### Task
Among the records below, find each line that includes the string "buttonText" and copy it.

### Exercise input
----
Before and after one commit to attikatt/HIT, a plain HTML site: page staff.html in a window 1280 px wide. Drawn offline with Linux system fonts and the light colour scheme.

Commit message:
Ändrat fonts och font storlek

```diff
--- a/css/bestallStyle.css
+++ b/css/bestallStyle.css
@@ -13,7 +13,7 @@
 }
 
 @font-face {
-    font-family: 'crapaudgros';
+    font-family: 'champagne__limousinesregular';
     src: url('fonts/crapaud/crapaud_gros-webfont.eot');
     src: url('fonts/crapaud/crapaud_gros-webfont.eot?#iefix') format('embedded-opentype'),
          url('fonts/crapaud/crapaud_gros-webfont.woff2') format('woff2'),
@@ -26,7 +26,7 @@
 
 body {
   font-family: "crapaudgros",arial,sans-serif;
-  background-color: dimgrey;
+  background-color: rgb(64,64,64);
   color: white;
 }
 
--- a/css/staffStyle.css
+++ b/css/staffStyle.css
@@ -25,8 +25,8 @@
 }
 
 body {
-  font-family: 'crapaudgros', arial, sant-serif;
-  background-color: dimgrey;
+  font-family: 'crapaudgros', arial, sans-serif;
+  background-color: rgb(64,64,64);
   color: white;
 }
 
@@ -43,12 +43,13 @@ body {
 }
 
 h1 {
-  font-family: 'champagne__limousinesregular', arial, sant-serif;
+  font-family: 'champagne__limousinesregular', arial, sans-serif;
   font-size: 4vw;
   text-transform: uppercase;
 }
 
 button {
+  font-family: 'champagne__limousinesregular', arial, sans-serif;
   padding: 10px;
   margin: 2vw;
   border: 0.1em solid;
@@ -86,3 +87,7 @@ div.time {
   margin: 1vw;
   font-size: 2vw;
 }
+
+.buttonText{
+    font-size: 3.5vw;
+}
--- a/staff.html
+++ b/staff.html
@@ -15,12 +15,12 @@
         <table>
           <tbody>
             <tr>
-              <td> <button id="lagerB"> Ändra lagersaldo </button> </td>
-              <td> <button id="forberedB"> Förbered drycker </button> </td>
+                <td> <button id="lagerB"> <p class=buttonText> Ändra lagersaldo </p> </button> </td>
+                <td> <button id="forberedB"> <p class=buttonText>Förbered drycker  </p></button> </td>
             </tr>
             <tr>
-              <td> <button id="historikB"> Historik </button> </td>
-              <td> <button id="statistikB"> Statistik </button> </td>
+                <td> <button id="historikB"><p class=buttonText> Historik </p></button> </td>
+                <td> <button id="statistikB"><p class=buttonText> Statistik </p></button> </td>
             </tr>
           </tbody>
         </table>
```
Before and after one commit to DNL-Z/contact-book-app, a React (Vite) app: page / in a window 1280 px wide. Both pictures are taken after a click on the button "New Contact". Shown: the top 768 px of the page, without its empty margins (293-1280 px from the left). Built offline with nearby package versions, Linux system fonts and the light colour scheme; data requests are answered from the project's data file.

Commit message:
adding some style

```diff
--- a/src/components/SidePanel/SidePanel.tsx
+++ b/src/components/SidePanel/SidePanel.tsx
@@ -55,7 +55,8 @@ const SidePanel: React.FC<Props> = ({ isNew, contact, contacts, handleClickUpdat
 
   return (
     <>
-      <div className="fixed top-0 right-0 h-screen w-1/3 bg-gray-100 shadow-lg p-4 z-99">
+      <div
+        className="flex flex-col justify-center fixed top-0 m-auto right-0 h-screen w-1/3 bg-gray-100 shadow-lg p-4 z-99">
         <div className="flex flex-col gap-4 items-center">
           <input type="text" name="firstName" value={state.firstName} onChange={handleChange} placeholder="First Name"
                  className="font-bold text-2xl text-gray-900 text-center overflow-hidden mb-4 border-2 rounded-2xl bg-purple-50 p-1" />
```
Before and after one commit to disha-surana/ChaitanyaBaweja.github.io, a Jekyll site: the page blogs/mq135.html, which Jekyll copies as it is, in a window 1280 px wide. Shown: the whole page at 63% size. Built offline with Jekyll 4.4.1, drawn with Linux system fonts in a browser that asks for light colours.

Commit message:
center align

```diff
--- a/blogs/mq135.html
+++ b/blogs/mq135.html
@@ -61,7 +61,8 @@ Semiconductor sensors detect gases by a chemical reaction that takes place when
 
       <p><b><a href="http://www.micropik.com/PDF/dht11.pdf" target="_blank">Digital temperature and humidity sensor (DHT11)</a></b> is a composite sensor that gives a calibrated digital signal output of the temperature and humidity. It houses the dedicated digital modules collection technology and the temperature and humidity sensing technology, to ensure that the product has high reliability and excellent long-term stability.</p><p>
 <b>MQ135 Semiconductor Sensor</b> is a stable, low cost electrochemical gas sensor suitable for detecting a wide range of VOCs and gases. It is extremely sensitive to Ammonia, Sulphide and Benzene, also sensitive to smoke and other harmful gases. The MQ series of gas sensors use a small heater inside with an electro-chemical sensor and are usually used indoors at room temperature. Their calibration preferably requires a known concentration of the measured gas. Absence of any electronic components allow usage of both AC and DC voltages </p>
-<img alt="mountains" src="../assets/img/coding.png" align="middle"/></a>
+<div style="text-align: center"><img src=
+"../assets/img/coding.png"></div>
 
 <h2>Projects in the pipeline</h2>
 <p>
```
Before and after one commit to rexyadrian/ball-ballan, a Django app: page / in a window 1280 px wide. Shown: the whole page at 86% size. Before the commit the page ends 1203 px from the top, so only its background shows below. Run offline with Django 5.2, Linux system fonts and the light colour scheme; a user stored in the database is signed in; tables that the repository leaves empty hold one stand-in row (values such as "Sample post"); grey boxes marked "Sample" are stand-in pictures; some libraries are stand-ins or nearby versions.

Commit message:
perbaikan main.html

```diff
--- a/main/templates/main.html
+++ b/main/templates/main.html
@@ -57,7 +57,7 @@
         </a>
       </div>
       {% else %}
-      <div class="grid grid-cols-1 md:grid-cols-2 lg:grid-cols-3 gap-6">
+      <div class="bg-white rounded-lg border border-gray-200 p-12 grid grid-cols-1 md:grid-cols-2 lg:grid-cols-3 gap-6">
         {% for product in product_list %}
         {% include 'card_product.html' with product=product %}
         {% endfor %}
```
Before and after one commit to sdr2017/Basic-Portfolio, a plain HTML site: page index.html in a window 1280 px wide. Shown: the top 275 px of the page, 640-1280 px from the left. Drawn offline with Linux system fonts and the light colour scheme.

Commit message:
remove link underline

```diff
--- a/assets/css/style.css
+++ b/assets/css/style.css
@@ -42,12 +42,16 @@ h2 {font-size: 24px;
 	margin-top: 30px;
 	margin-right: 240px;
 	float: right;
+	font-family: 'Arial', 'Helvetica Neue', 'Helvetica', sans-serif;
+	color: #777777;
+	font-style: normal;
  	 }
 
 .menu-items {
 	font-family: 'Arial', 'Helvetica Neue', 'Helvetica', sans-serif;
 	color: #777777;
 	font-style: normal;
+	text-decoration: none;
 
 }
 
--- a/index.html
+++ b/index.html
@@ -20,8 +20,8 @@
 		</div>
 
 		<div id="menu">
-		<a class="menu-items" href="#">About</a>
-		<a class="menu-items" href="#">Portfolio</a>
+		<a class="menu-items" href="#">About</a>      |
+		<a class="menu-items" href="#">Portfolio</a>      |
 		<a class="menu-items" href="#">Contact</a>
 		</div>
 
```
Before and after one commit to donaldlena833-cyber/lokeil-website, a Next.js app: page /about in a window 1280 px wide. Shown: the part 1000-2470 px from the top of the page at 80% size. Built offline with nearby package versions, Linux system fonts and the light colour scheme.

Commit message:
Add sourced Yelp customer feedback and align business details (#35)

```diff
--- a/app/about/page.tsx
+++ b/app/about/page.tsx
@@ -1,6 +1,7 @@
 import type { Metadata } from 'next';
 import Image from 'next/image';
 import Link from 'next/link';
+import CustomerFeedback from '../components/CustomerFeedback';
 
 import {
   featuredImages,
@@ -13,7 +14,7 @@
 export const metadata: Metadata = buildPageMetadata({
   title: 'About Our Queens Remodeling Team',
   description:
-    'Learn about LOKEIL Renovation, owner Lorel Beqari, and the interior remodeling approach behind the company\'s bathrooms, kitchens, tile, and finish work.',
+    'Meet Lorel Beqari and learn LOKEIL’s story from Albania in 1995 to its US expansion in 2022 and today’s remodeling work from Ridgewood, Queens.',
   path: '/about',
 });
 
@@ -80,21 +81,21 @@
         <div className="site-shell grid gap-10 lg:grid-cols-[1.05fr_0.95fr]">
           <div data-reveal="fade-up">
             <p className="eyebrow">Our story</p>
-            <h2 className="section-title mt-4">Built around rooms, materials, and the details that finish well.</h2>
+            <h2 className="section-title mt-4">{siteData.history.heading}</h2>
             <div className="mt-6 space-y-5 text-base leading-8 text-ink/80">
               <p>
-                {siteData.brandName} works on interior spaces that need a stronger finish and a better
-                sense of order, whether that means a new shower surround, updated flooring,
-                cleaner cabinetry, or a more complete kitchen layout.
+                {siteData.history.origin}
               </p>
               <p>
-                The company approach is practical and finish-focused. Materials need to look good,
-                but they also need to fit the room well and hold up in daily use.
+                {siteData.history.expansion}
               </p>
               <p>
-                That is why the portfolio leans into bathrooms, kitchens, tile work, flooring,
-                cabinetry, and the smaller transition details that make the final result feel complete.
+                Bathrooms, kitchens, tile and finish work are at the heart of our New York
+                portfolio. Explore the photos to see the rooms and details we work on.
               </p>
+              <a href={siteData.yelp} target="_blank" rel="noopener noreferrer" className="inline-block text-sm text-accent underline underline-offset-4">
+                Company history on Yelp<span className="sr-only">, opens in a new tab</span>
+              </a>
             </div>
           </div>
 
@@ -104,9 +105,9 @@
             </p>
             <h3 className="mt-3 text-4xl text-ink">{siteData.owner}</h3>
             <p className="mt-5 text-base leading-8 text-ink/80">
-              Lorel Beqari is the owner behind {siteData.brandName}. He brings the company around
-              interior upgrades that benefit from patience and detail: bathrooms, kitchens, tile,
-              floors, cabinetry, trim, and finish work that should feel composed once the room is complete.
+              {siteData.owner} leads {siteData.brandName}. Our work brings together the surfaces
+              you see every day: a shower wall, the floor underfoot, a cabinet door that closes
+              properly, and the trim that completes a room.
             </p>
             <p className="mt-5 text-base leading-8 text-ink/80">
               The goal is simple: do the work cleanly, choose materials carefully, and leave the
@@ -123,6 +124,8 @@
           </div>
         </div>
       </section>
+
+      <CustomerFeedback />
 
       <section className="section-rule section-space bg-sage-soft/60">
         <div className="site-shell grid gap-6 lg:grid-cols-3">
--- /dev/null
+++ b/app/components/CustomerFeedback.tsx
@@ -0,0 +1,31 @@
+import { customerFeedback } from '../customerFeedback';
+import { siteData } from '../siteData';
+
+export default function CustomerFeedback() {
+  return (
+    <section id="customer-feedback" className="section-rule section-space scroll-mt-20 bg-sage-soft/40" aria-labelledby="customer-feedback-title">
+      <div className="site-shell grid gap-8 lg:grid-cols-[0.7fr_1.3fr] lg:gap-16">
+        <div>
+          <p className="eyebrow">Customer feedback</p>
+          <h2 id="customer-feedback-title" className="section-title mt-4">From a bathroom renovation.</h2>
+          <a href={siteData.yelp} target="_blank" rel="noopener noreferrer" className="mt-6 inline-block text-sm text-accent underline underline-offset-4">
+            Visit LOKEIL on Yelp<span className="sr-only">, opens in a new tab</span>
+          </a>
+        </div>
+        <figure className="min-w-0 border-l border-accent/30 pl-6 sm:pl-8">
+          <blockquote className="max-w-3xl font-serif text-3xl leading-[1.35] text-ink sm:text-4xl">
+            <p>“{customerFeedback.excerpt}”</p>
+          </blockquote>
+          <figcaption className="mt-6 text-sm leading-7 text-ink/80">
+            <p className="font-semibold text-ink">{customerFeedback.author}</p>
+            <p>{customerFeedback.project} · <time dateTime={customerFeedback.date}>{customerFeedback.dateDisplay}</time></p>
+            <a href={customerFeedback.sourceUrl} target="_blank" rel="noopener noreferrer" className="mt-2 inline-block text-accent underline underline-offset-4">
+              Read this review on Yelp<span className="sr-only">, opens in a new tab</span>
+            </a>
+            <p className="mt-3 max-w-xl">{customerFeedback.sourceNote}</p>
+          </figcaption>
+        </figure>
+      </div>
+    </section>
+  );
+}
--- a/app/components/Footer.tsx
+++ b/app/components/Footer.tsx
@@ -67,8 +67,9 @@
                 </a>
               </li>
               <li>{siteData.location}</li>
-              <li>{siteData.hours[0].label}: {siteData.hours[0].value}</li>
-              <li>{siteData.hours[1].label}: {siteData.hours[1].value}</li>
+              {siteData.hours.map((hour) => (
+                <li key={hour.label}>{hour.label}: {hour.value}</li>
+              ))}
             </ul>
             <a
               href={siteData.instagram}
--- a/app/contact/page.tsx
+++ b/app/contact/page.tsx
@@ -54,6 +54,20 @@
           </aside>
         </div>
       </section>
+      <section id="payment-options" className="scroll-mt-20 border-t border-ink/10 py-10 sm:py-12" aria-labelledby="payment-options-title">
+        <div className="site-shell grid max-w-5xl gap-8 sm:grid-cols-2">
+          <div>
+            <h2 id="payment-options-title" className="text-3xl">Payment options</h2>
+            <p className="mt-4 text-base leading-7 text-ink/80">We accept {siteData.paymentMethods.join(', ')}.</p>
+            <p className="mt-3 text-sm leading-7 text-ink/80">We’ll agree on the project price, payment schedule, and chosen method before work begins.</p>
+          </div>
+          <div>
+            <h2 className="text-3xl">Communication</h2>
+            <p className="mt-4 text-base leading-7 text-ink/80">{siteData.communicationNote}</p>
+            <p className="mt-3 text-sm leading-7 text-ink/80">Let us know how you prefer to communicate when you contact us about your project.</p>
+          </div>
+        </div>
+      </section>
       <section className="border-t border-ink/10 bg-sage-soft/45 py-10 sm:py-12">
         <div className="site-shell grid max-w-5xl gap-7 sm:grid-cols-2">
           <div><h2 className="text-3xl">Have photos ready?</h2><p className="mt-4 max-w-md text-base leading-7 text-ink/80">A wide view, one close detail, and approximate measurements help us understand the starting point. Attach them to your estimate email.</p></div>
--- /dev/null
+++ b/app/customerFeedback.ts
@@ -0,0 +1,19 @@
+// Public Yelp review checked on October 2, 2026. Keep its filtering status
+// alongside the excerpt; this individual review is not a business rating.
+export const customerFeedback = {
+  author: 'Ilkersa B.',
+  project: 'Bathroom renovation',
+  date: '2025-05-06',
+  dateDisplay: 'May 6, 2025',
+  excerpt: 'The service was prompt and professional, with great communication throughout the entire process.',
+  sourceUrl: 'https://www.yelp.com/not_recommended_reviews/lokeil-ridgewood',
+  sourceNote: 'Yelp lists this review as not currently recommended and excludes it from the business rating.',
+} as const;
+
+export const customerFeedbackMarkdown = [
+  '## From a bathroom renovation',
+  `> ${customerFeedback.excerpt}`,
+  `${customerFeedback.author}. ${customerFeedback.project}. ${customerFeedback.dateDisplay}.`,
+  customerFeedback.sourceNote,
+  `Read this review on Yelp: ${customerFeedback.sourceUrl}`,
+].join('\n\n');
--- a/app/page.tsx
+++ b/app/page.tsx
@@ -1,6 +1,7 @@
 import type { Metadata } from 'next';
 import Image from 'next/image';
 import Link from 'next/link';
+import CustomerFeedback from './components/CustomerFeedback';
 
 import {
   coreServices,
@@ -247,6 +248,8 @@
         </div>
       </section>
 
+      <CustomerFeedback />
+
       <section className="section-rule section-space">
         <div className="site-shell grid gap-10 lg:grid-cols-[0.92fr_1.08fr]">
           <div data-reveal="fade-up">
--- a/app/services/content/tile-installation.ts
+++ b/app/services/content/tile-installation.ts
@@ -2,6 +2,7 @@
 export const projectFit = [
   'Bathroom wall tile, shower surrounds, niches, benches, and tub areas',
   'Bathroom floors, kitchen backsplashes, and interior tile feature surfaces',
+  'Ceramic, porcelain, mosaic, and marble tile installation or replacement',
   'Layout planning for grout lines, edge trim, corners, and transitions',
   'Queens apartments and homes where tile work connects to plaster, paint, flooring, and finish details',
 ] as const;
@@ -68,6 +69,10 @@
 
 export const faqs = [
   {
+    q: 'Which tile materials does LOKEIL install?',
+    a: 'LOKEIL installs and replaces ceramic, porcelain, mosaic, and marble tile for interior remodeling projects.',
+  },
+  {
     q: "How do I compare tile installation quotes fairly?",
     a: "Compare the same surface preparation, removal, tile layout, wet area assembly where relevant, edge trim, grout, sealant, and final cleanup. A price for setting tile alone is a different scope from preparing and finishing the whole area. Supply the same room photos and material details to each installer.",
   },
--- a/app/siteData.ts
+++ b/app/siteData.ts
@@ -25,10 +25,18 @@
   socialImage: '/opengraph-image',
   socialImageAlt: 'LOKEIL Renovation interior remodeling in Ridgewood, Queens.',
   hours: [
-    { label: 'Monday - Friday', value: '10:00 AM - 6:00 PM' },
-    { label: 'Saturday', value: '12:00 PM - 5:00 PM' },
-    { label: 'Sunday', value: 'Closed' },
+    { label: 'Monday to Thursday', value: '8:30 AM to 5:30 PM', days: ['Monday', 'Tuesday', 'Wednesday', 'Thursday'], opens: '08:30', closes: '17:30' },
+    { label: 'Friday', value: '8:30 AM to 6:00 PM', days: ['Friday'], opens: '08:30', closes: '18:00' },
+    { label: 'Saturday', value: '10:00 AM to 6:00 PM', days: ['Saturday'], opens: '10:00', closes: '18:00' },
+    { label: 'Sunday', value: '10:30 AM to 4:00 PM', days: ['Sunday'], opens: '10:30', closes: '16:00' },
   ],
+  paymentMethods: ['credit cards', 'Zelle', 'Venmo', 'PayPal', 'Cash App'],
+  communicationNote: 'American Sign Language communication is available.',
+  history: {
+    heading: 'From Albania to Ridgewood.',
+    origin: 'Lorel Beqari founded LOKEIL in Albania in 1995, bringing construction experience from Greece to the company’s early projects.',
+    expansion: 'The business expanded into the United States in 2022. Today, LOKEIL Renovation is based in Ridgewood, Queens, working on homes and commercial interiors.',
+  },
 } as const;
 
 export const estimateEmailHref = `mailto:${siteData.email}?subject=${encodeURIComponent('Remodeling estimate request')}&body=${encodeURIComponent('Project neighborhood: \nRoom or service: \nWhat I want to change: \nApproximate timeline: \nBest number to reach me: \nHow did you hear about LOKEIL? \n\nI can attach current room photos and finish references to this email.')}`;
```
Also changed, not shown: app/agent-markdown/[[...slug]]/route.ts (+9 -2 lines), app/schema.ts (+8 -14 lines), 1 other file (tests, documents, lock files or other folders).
----
### Written response
+.buttonText{
+                <td> <button id="lagerB"> <p class=buttonText> Ändra lagersaldo </p> </button> </td>
+                <td> <button id="forberedB"> <p class=buttonText>Förbered drycker  </p></button> </td>
+                <td> <button id="historikB"><p class=buttonText> Historik </p></button> </td>
+                <td> <button id="statistikB"><p class=buttonText> Statistik </p></button> </td>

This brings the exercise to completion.